> Goal of the exercise
Send back the entries exactly as they were given.

*** Study material ***

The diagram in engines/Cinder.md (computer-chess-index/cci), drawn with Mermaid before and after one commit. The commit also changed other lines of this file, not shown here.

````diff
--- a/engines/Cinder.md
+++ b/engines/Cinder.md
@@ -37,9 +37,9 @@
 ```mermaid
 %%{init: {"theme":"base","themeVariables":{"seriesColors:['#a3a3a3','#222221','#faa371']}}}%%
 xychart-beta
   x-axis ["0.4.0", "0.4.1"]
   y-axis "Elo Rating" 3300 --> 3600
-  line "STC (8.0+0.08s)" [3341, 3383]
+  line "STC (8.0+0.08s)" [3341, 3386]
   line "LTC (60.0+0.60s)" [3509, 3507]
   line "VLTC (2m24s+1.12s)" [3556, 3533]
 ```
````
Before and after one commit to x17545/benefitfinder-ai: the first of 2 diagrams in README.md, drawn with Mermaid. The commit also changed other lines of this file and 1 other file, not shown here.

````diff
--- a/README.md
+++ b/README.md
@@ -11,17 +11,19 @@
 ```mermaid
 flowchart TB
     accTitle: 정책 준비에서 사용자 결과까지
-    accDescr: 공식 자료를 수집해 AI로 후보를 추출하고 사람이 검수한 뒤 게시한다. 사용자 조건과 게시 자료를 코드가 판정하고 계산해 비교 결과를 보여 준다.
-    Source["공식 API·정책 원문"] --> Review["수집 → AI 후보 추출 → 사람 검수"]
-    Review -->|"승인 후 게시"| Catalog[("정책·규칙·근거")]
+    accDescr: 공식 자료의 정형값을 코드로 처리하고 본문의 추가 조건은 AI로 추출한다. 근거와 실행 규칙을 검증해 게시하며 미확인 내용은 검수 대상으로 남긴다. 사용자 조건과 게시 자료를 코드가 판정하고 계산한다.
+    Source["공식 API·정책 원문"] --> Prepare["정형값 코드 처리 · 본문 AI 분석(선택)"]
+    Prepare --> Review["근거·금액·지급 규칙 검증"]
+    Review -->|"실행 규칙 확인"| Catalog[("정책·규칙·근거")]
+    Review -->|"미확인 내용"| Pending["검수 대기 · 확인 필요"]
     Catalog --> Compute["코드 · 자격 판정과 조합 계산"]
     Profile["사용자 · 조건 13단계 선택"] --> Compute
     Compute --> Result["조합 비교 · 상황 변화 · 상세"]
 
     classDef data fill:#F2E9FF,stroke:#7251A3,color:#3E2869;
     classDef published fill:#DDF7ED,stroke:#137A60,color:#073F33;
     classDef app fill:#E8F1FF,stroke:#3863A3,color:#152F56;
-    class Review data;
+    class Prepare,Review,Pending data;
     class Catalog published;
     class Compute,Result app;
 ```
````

*** End of Study material ***

> Result of this task
The diagram in engines/Cinder.md (computer-chess-index/cci), drawn with Mermaid before and after one commit. The commit also changed other lines of this file, not shown here.

````diff
--- a/engines/Cinder.md
+++ b/engines/Cinder.md
@@ -37,9 +37,9 @@
 ```mermaid
 %%{init: {"theme":"base","themeVariables":{"seriesColors:['#a3a3a3','#222221','#faa371']}}}%%
 xychart-beta
   x-axis ["0.4.0", "0.4.1"]
   y-axis "Elo Rating" 3300 --> 3600
-  line "STC (8.0+0.08s)" [3341, 3383]
+  line "STC (8.0+0.08s)" [3341, 3386]
   line "LTC (60.0+0.60s)" [3509, 3507]
   line "VLTC (2m24s+1.12s)" [3556, 3533]
 ```
````
Before and after one commit to x17545/benefitfinder-ai: the first of 2 diagrams in README.md, drawn with Mermaid. The commit also changed other lines of this file and 1 other file, not shown here.

````diff
--- a/README.md
+++ b/README.md
@@ -11,17 +11,19 @@
 ```mermaid
 flowchart TB
     accTitle: 정책 준비에서 사용자 결과까지
-    accDescr: 공식 자료를 수집해 AI로 후보를 추출하고 사람이 검수한 뒤 게시한다. 사용자 조건과 게시 자료를 코드가 판정하고 계산해 비교 결과를 보여 준다.
-    Source["공식 API·정책 원문"] --> Review["수집 → AI 후보 추출 → 사람 검수"]
-    Review -->|"승인 후 게시"| Catalog[("정책·규칙·근거")]
+    accDescr: 공식 자료의 정형값을 코드로 처리하고 본문의 추가 조건은 AI로 추출한다. 근거와 실행 규칙을 검증해 게시하며 미확인 내용은 검수 대상으로 남긴다. 사용자 조건과 게시 자료를 코드가 판정하고 계산한다.
+    Source["공식 API·정책 원문"] --> Prepare["정형값 코드 처리 · 본문 AI 분석(선택)"]
+    Prepare --> Review["근거·금액·지급 규칙 검증"]
+    Review -->|"실행 규칙 확인"| Catalog[("정책·규칙·근거")]
+    Review -->|"미확인 내용"| Pending["검수 대기 · 확인 필요"]
     Catalog --> Compute["코드 · 자격 판정과 조합 계산"]
     Profile["사용자 · 조건 13단계 선택"] --> Compute
     Compute --> Result["조합 비교 · 상황 변화 · 상세"]
 
     classDef data fill:#F2E9FF,stroke:#7251A3,color:#3E2869;
     classDef published fill:#DDF7ED,stroke:#137A60,color:#073F33;
     classDef app fill:#E8F1FF,stroke:#3863A3,color:#152F56;
-    class Review data;
+    class Prepare,Review,Pending data;
     class Catalog published;
     class Compute,Result app;
 ```
````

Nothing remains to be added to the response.